__TRY IT__:
Scan the entries for "target". Every line that holds it is to be copied.

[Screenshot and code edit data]
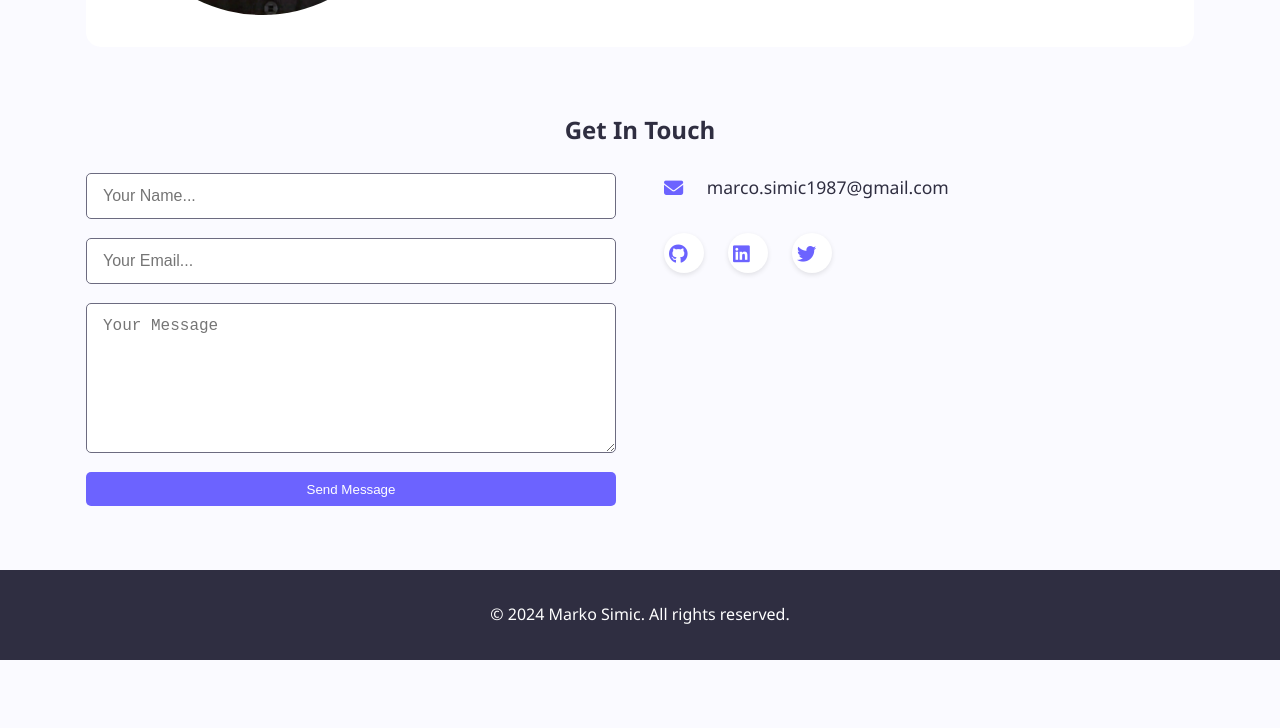
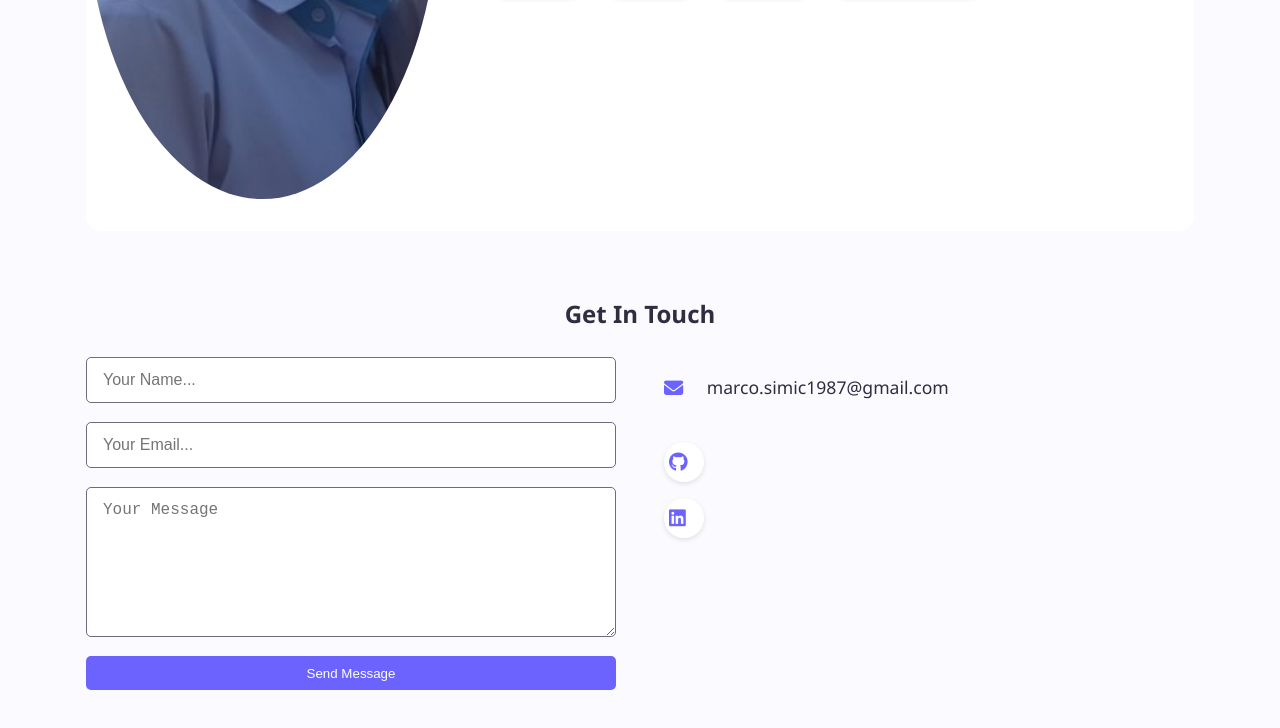
Before and after one commit to MarkoSimic0605/My-Portfolio, a website built with Parcel: page src-portfolio/index.html in a window 1280 px wide. Shown: the part 1383-2111 px from the top of the page. Before the commit the page ends 2043 px from the top, so only its background shows below. Built offline with nearby package versions, Linux system fonts and the light colour scheme; some packages are replaced by stand-ins of ours.

Commit message:
Html elements and style.css social-contact update

```diff
--- a/src-portfolio/index.html
+++ b/src-portfolio/index.html
@@ -111,7 +111,7 @@
         <section id="about" class="about">
           <h2>About Me</h2>
           <div class="about-content">
-            <img src="images/marco.webp" alt="My Photo" class="about-img" />
+            <img src="images/marko.png" alt="My Photo" class="about-img" />
             <div class="about-text">
               <p>
                 I'm a frontend developer passionate about JavaScript and
@@ -161,11 +161,16 @@
               <button type="submit" class="btn">Send Message</button>
             </form>
             <div class="contact-info">
-              <p><i class="fas fa-envelope"></i> marco.simic1987@gmail.com</p>
               <div class="social-links">
-                <a href="#"><i class="fab fa-github"></i></a>
-                <a href="#"><i class="fab fa-linkedin"></i></a>
-                <a href="#"><i class="fab fa-twitter"></i></a>
+                <p><i class="fas fa-envelope"></i> marco.simic1987@gmail.com</p>
+                <a href="https://github.com/MarkoSimic0605" target="_blank"
+                  ><i class="fab fa-github"></i
+                ></a>
+                <a
+                  href="https://www.linkedin.com/in/marko-simi%C4%87-733b03373/"
+                  target="_blank"
+                  ><i class="fab fa-linkedin"></i
+                ></a>
               </div>
             </div>
           </div>
--- a/src-portfolio/styles/style.css
+++ b/src-portfolio/styles/style.css
@@ -450,8 +450,9 @@ nav a:hover::after {
 
 .social-links {
   display: flex;
-  gap: 1.5rem;
-  margin-top: 2rem;
+  flex-direction: column;
+  gap: 1rem;
+  margin-top: 1rem;
 }
 
 .social-links a {
```
Also changed, not shown: src-portfolio/images/marco.webp (deleted), src-portfolio/images/marko.png (added).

__SOLUTION TO THIS TASK__:
+                <a href="https://github.com/MarkoSimic0605" target="_blank"
+                  target="_blank"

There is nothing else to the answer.